Complicated. Ignorant. Entrenched. It’s easy to come up with words to describe the state of race relations in this country and especially in the South, but some come to mind more easily than others after what happened in Charleston last week. Dylann Storm Roof attended Bible study with black congregants of Emanuel AME Church in Charleston and then summarily gunned down nine of those in the group.
And once again we in this country are forced to confront the ugly reality of racism, compelled to search for ways to turn tragedy into change.
South Carolina Gov. Nikki Haley is leading efforts to remove the Confederate flag — a particularly pernicious symbol of our ignominious racial history — from statehouse grounds. Her call for the flag’s removal comes with the support of most of the state’s leading politicians, signaling what at this point appears to be a sea change in attitudes.
One lawmaker said his Christian faith and its call for love and inclusiveness trumped his respect for tradition and history. Our attitude toward symbols — like the Confederate flag — don’t get to the heart of the matter, but symbols do matter.

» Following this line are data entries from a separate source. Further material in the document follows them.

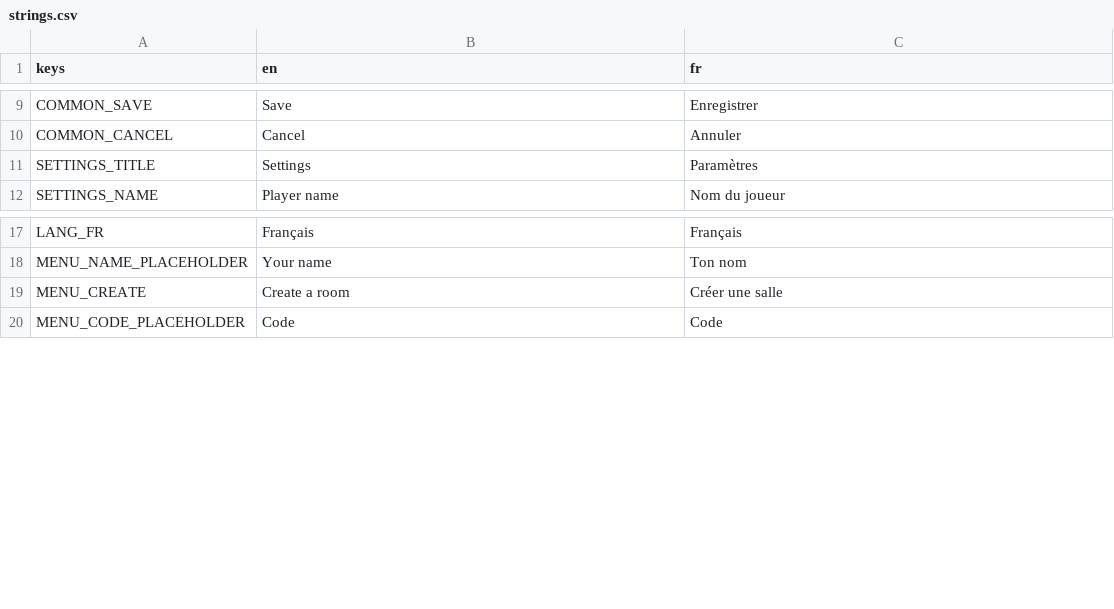
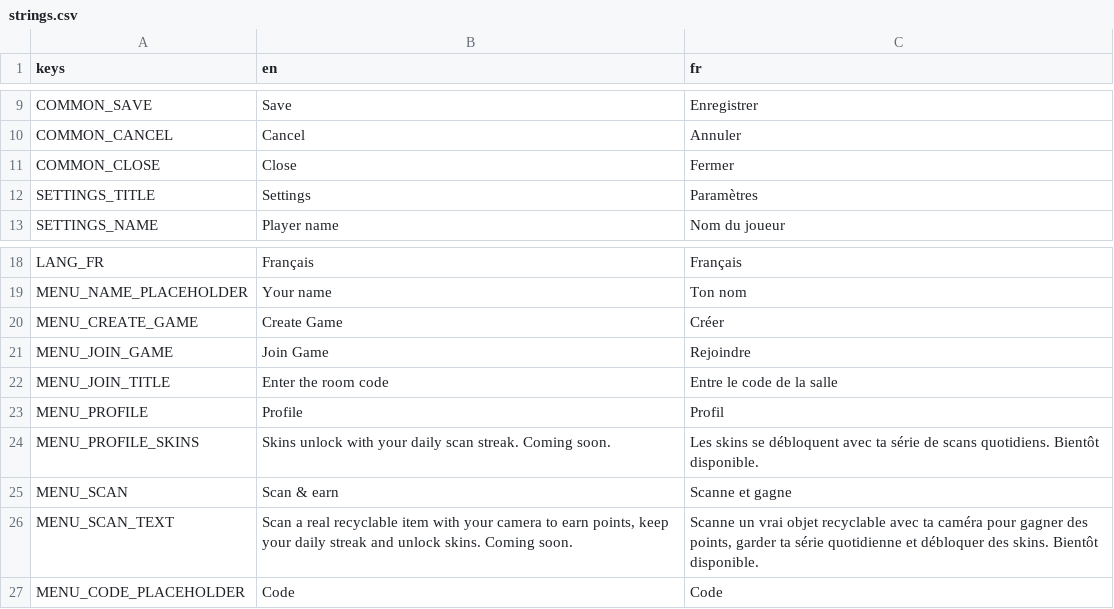
Before and after one commit to Faouzi-Blibech/EcoSus-Uncycled, a CSV file: client/i18n/strings.csv, drawn as a sheet; only a part is shown, gaps mark what is left out; removed rows and columns are numbered as before the commit, all else as after; the diff names each change by its address in the sheet, - before the commit and + after, or states it on an @@ line.

```diff
--- a/client/i18n/strings.csv
+++ b/client/i18n/strings.csv
+row 11: COMMON_CLOSE | Close | Fermer
-row 19: MENU_CREATE | Create a room | Créer une salle
+row 20: MENU_CREATE_GAME | Create Game | Créer
+row 21: MENU_JOIN_GAME | Join Game | Rejoindre
+row 22: MENU_JOIN_TITLE | Enter the room code | Entre le code de la salle
+row 23: MENU_PROFILE | Profile | Profil
+row 24: MENU_PROFILE_SKINS | Skins unlock with your daily scan streak. Coming soon. | Les skins se débloquent avec ta série de scans quotidiens. Bientôt disponible.
+row 25: MENU_SCAN | Scan & earn | Scanne et gagne
+row 26: MENU_SCAN_TEXT | Scan a real recyclable item with your camera to earn points, keep your daily streak and unlock skins. Coming soon. | Scanne un vrai objet recyclable avec ta caméra pour gagner des points, garder ta série quotidienne et débloquer des skins. Bientôt disponible.
```
Also changed, not shown: 19 other files.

Emanuel AME is itself a strong symbol of defiance to slavery and racism. In 1909, Booker T. Washington spoke there, as did Martin Luther King in 1962. The church has been burned because it served as a gathering place for African Americans.
As the child of parents from North and South Carolina who were born in the 1920s and 30s, I witnessed in my home how complicated racism is. My father was the son of a textile mill worker in a tiny South Carolina town, and my mom spent her pre-teen years doing farm work in eastern North Carolina. They both grew up when racism was the norm, when poorly educated white Southerners seldom rose above that kind of thinking.
And yet they both did. When I was 11, my brother and I brought a Confederate flag home from our tip to Six Flags Over Georgia. I think it was because it was the cheapest thing we could find, plus we were both going crazy about Southern music like the Allman Brothers and The Marshall Tucker Band. We hung it in our shared bedroom.
I remember my mother telling me that some people would think us racist for doing so, but she didn’t stop us. Until that time that aspect of what the flag stood for had not even occurred to me. I was too young to understand the intersection between Southern pride and racial tensions. A 100-and-something-year-old war long over was still causing problems? I didn’t get it.
This kind of innocence had a reckoning for me in junior high school. Ricky was a friend, in my homeroom, and also black. Six or seven of us were “kicking” paper footballs around at our desks one morning before the bell rang. I offhandedly said something to him that ended with the word “boy.” Again, I was ignorant to the connotation, but Ricky was not. He ran over to my desk, grabbed me by collar, mad as hell, and said his father told him to never let a white person call him “boy.” The other guys separated us, but I was shaken.
No googling answers back then, so I talked to both my parents about what had happened. They explained how denigrating the word “boy” was to blacks in the South, how it symbolized a long history of being treated like an inferior just because of the color of one’s skin, how young punk Southern white boys would use the word to talk to men twice, three times their own age. I went to the encyclopedias we had and did some research on civil rights, slavery and the Civil War, a history lesson that began to open my eyes to many things.
Racism remains a particularly pernicious evil and removing its symbols won’t erase the problem. But just as the Confederate flag is symbolic for so many, so the act of removing it is an equally symbolic act. It matters, and I hope it happens.